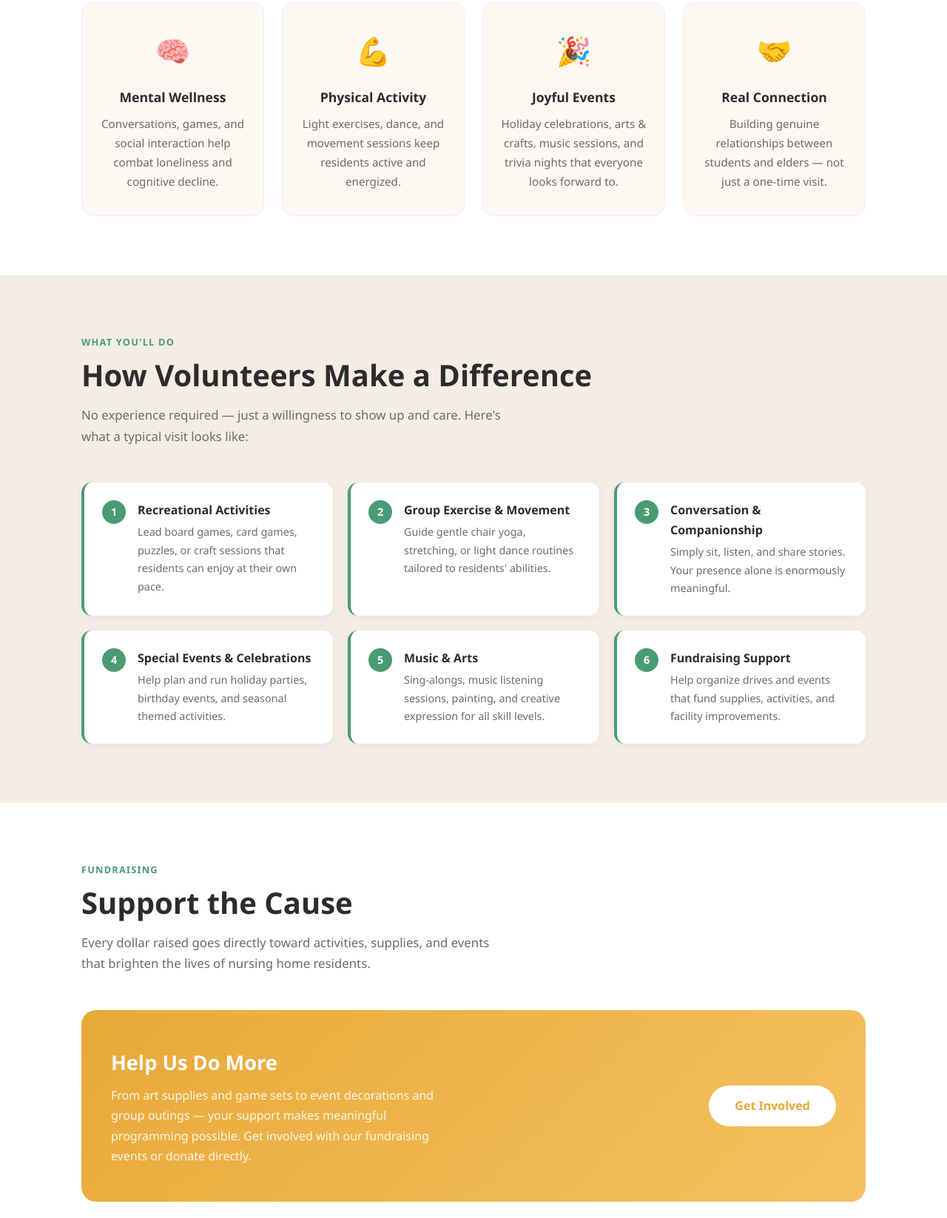
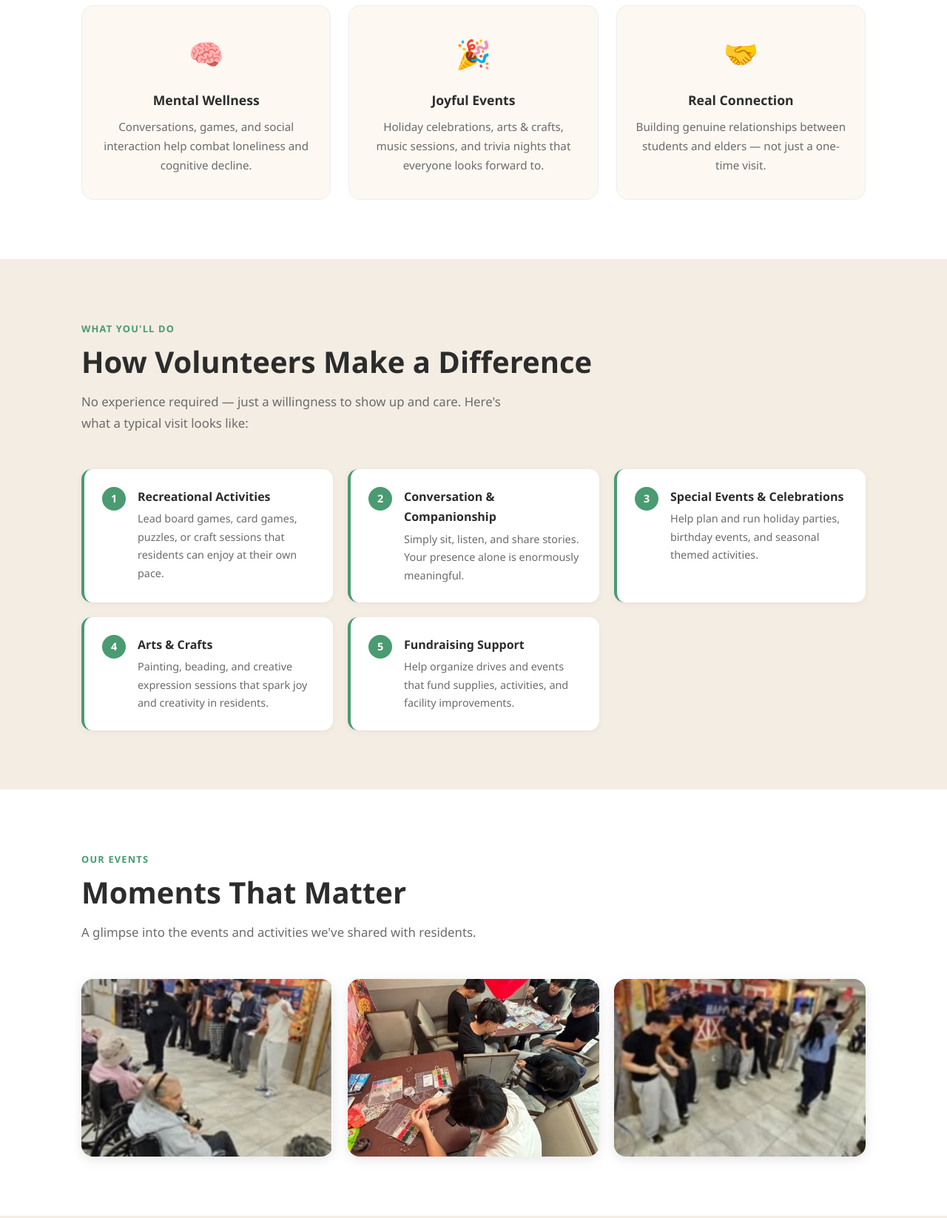
Before and after one commit to austinlu1/twogather2care, a plain HTML site: page index.html in a window 1280 px wide. Shown: the part 992-2638 px from the top of the page at 74% size. Drawn offline with Linux system fonts and the light colour scheme.

Commit message:
Add images and remove physical activity content

```diff
--- a/index.html
+++ b/index.html
@@ -1,4 +1,4 @@
-<DOCTYPE html>
+<!DOCTYPE html>
 <html lang="en">
 <head>
   <meta charset="UTF-8" />
@@ -41,10 +41,22 @@
     }
 
     .nav-logo {
+      display: flex;
+      align-items: center;
+      gap: .6rem;
+      text-decoration: none;
+    }
+
+    .nav-logo img {
+      height: 40px;
+      width: auto;
+      object-fit: contain;
+    }
+
+    .nav-logo span {
       font-size: 1.25rem;
       font-weight: 700;
       color: var(--green-dark);
-      text-decoration: none;
       letter-spacing: -.3px;
     }
 
@@ -214,8 +226,31 @@
     .volunteer-item h4 { font-weight: 700; margin-bottom: .25rem; }
     .volunteer-item p  { color: var(--gray); font-size: .9rem; }
 
+    /* ── GALLERY ── */
+    #gallery { background: white; }
+
+    .gallery-grid {
+      display: grid;
+      grid-template-columns: repeat(auto-fit, minmax(280px, 1fr));
+      gap: 1.25rem;
+    }
+
+    .gallery-grid img {
+      width: 100%;
+      height: 240px;
+      object-fit: cover;
+      border-radius: 16px;
+      box-shadow: 0 4px 16px rgba(0,0,0,.1);
+      transition: transform .2s, box-shadow .2s;
+    }
+
+    .gallery-grid img:hover {
+      transform: translateY(-4px);
+      box-shadow: 0 10px 28px rgba(0,0,0,.15);
+    }
+
     /* ── FUNDRAISING ── */
-    #fundraising { background: white; }
+    #fundraising { background: var(--light); }
 
     .fundraising-banner {
       background: linear-gradient(135deg, #e8a838, #f4c261);
@@ -240,7 +275,7 @@
     .btn-white { background: white; color: var(--gold); font-weight: 700; }
 
     /* ── GET INVOLVED ── */
-    #involved { background: var(--light); }
+    #involved { background: white; }
 
     .steps {
       display: flex;
@@ -251,7 +286,7 @@
 
     .step {
       flex: 1 1 220px;
-      background: white;
+      background: var(--cream);
       border-radius: 16px;
       padding: 2rem 1.5rem;
       position: relative;
@@ -356,10 +391,14 @@
 
   <!-- NAV -->
   <nav>
-    <a class="nav-logo" href="#hero">TwoGather2Care</a>
+    <a class="nav-logo" href="#hero">
+      <img src="TwoGather2Care.png" alt="TwoGather2Care logo" />
+      <span>TwoGather2Care</span>
+    </a>
     <ul class="nav-links">
       <li><a href="#mission">Mission</a></li>
       <li><a href="#volunteer">Volunteer</a></li>
+      <li><a href="#gallery">Gallery</a></li>
       <li><a href="#fundraising">Fundraising</a></li>
       <li><a href="#contact">Contact</a></li>
     </ul>
@@ -391,11 +430,6 @@
           <div class="icon">🧠</div>
           <h3>Mental Wellness</h3>
           <p>Conversations, games, and social interaction help combat loneliness and cognitive decline.</p>
-        </div>
-        <div class="mission-card">
-          <div class="icon">💪</div>
-          <h3>Physical Activity</h3>
-          <p>Light exercises, dance, and movement sessions keep residents active and energized.</p>
         </div>
         <div class="mission-card">
           <div class="icon">🎉</div>
@@ -431,38 +465,45 @@
         <div class="volunteer-item">
           <div class="num">2</div>
           <div>
-            <h4>Group Exercise & Movement</h4>
-            <p>Guide gentle chair yoga, stretching, or light dance routines tailored to residents' abilities.</p>
-          </div>
-        </div>
-        <div class="volunteer-item">
-          <div class="num">3</div>
-          <div>
             <h4>Conversation & Companionship</h4>
             <p>Simply sit, listen, and share stories. Your presence alone is enormously meaningful.</p>
           </div>
         </div>
         <div class="volunteer-item">
-          <div class="num">4</div>
+          <div class="num">3</div>
           <div>
             <h4>Special Events & Celebrations</h4>
             <p>Help plan and run holiday parties, birthday events, and seasonal themed activities.</p>
           </div>
         </div>
         <div class="volunteer-item">
-          <div class="num">5</div>
+          <div class="num">4</div>
           <div>
-            <h4>Music & Arts</h4>
-            <p>Sing-alongs, music listening sessions, painting, and creative expression for all skill levels.</p>
+            <h4>Arts & Crafts</h4>
+            <p>Painting, beading, and creative expression sessions that spark joy and creativity in residents.</p>
           </div>
         </div>
         <div class="volunteer-item">
-          <div class="num">6</div>
+          <div class="num">5</div>
           <div>
             <h4>Fundraising Support</h4>
             <p>Help organize drives and events that fund supplies, activities, and facility improvements.</p>
           </div>
         </div>
+      </div>
+    </div>
+  </section>
+
+  <!-- GALLERY -->
+  <section id="gallery">
+    <div class="container">
+      <span class="section-label">Our Events</span>
+      <h2>Moments That Matter</h2>
+      <p class="subtitle">A glimpse into the events and activities we've shared with residents.</p>
+      <div class="gallery-grid">
+        <img src="event.png" alt="TwoGather2Care event" />
+        <img src="beads.png" alt="Beading activity with residents" />
+        <img src="dance.webp" alt="Dance event with residents" />
       </div>
     </div>
   </section>
@@ -480,9 +521,9 @@
         <div>
           <h3>Help Us Do More</h3>
           <p>
-            From art supplies and game sets to event decorations and group outings —
+            From art supplies and game sets to event decorations —
             your support makes meaningful programming possible. Get involved with our
-            fundraising events or donate directly.
+            fundraising events or reach out to donate directly.
           </p>
         </div>
         <a href="mailto:twogather2care@gmail.com" class="btn btn-white">Get Involved</a>
@@ -505,7 +546,7 @@
         </div>
         <div class="step">
           <h4>Get Oriented</h4>
-          <p>Attend a short orientation to learn about our nursing home partners, expectations, and safety guidelines.</p>
+          <p>Attend a short orientation to learn about our nursing home partners, expectations, and guidelines.</p>
         </div>
         <div class="step">
           <h4>Schedule a Visit</h4>
```
Also changed, not shown: TwoGather2Care.png (added), beads.png (added), dance.webp (added), event.png (added), 1 other file.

**TASK OBJECTIVE:** Search the material above for "href". Copy each line that has it.

**TASK OUTPUT:**
-    <a class="nav-logo" href="#hero">TwoGather2Care</a>
+    <a class="nav-logo" href="#hero">
       <li><a href="#mission">Mission</a></li>
       <li><a href="#volunteer">Volunteer</a></li>
+      <li><a href="#gallery">Gallery</a></li>
       <li><a href="#fundraising">Fundraising</a></li>
       <li><a href="#contact">Contact</a></li>
         <a href="mailto:twogather2care@gmail.com" class="btn btn-white">Get Involved</a>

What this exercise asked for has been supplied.